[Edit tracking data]
Start of Block

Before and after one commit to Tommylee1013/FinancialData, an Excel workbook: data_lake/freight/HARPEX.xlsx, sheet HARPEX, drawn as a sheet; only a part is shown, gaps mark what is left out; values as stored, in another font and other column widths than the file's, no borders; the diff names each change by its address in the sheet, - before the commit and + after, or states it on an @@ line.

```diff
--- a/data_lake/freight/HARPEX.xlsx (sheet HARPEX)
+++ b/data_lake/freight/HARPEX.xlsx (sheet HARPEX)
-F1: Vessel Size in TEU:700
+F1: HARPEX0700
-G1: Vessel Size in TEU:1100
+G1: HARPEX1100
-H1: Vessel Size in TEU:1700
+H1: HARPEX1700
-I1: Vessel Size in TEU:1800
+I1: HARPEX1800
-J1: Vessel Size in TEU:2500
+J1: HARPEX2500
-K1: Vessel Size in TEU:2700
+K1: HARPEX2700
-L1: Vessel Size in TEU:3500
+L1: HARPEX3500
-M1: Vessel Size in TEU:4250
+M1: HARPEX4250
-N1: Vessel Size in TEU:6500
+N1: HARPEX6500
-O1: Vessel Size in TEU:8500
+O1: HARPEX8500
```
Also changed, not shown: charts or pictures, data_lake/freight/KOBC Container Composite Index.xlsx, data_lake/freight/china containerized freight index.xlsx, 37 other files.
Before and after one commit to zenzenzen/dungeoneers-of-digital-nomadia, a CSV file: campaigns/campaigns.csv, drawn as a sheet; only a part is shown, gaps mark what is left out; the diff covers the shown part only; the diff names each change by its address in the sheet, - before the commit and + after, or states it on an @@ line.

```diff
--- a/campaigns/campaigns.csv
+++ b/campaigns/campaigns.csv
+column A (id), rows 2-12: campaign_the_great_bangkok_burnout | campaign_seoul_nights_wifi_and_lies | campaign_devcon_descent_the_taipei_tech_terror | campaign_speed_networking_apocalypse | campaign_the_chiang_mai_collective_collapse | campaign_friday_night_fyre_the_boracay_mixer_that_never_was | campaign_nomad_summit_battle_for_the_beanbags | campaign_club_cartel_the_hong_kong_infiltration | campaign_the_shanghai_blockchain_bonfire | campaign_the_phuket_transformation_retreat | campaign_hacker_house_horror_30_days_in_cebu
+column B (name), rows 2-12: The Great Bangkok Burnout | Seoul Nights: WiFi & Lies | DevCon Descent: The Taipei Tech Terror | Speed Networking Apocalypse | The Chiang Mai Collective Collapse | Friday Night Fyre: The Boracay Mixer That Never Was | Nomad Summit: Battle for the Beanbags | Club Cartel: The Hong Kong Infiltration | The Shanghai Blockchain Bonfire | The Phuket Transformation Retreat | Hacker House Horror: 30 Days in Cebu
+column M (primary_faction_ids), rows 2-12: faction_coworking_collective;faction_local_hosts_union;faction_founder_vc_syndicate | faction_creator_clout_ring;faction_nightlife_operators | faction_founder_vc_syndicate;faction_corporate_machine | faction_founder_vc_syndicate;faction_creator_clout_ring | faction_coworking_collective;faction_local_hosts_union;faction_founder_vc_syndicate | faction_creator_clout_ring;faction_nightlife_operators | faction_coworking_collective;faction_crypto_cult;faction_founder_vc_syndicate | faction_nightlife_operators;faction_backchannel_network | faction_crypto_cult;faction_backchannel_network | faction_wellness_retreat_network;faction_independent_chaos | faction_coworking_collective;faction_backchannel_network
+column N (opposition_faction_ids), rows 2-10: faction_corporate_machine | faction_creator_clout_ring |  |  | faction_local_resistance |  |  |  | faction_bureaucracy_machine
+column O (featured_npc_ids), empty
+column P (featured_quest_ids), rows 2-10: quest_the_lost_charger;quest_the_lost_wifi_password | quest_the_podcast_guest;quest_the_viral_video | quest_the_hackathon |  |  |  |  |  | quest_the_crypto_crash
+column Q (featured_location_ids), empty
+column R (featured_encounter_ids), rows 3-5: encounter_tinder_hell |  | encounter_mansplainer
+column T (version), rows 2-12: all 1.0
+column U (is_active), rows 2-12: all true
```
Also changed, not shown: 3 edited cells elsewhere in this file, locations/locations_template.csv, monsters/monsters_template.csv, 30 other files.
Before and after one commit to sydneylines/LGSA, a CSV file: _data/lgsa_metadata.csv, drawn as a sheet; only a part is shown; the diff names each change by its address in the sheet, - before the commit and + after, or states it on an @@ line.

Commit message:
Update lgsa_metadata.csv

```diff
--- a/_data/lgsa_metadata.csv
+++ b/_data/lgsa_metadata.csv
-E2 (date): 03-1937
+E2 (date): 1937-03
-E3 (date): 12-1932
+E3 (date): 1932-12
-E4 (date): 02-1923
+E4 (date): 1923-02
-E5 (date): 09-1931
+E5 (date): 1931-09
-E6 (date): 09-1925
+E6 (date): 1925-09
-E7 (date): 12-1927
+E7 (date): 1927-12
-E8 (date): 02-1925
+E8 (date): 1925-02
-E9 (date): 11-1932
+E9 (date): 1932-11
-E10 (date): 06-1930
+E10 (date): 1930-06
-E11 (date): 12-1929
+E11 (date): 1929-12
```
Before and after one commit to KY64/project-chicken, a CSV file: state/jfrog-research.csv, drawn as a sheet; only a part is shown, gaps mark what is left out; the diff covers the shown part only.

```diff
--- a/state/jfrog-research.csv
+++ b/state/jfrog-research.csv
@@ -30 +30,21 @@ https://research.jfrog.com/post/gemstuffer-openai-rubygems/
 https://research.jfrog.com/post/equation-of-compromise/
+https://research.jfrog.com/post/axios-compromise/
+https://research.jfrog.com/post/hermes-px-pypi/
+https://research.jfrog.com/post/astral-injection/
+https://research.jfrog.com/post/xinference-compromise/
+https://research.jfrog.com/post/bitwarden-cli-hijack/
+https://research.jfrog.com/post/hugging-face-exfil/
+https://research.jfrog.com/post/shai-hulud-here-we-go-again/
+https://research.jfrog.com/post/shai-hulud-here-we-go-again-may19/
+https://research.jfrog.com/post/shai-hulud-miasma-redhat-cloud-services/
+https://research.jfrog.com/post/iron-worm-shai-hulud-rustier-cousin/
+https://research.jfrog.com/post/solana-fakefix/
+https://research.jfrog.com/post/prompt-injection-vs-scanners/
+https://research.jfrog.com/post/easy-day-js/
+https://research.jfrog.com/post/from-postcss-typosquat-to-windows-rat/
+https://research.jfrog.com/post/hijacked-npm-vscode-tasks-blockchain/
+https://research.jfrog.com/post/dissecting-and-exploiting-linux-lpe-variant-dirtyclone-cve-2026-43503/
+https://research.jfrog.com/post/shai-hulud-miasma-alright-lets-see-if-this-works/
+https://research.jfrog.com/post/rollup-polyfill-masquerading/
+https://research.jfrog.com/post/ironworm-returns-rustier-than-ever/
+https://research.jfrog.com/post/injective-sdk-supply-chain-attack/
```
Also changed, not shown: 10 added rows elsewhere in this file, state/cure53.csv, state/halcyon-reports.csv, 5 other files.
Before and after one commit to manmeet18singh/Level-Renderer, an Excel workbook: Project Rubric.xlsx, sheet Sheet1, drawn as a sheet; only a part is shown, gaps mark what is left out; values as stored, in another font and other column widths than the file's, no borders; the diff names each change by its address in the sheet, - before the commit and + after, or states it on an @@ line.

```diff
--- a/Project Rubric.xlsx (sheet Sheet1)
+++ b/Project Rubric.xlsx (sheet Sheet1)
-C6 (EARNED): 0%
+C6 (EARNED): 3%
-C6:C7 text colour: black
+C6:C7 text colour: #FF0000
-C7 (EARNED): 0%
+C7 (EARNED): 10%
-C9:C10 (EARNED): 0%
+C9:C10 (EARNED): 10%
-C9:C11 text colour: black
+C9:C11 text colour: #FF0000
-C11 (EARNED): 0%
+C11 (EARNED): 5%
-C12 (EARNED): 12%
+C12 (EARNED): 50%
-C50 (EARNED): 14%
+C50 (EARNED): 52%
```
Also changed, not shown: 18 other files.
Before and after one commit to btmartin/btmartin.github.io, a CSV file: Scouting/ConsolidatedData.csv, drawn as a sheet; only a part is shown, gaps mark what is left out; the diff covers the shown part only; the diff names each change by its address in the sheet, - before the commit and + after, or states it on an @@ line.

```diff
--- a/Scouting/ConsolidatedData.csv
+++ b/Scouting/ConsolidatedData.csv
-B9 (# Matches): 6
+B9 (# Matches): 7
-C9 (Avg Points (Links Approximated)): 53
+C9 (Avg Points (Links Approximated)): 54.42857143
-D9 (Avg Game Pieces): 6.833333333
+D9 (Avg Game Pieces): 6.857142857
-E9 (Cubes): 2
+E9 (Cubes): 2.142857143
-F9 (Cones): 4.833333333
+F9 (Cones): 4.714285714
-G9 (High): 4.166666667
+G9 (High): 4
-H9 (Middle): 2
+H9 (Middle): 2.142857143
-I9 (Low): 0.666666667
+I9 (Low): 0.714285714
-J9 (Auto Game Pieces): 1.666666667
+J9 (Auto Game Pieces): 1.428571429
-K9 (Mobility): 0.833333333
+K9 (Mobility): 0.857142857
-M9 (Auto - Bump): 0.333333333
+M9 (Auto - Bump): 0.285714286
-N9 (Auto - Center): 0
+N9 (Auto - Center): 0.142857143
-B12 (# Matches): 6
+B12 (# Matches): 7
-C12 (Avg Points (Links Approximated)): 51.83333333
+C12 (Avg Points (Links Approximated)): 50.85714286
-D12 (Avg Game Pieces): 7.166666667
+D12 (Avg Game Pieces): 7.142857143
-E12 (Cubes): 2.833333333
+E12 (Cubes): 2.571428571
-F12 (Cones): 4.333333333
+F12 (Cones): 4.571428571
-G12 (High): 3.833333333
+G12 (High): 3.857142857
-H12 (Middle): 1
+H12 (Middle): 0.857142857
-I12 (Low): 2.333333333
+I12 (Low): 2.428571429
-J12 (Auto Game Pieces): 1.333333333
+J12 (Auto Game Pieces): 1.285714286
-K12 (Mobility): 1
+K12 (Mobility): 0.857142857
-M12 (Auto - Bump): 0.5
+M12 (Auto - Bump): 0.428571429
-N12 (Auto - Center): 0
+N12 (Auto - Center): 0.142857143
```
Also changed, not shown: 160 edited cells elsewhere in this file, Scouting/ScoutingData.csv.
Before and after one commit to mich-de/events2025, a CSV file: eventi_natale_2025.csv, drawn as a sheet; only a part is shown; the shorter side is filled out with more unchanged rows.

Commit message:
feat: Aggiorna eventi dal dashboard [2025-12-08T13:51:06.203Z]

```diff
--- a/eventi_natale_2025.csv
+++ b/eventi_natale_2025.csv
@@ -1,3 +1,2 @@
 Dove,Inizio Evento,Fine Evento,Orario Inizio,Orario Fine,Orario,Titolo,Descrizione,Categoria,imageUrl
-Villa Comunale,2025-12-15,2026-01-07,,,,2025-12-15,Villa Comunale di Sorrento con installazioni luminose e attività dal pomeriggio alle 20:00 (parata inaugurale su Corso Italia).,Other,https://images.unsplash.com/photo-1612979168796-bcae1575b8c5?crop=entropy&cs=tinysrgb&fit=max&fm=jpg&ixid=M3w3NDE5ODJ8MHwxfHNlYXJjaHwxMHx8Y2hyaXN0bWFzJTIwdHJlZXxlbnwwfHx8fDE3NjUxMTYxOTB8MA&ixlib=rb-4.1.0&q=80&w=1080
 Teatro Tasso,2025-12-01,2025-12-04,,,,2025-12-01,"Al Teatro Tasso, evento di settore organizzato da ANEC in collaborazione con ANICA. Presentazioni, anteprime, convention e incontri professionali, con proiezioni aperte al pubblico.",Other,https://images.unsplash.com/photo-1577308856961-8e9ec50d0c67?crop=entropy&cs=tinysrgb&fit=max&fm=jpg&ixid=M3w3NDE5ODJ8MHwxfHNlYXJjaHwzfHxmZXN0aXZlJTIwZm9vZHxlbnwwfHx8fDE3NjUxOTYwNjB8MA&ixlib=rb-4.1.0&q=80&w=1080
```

End of Block

### Problem statement:
Show, from the records above, every line that includes "xlsx".

### Task output:
Before and after one commit to Tommylee1013/FinancialData, an Excel workbook: data_lake/freight/HARPEX.xlsx, sheet HARPEX, drawn as a sheet; only a part is shown, gaps mark what is left out; values as stored, in another font and other column widths than the file's, no borders; the diff names each change by its address in the sheet, - before the commit and + after, or states it on an @@ line.
--- a/data_lake/freight/HARPEX.xlsx (sheet HARPEX)
+++ b/data_lake/freight/HARPEX.xlsx (sheet HARPEX)
Also changed, not shown: charts or pictures, data_lake/freight/KOBC Container Composite Index.xlsx, data_lake/freight/china containerized freight index.xlsx, 37 other files.
Before and after one commit to manmeet18singh/Level-Renderer, an Excel workbook: Project Rubric.xlsx, sheet Sheet1, drawn as a sheet; only a part is shown, gaps mark what is left out; values as stored, in another font and other column widths than the file's, no borders; the diff names each change by its address in the sheet, - before the commit and + after, or states it on an @@ line.
--- a/Project Rubric.xlsx (sheet Sheet1)
+++ b/Project Rubric.xlsx (sheet Sheet1)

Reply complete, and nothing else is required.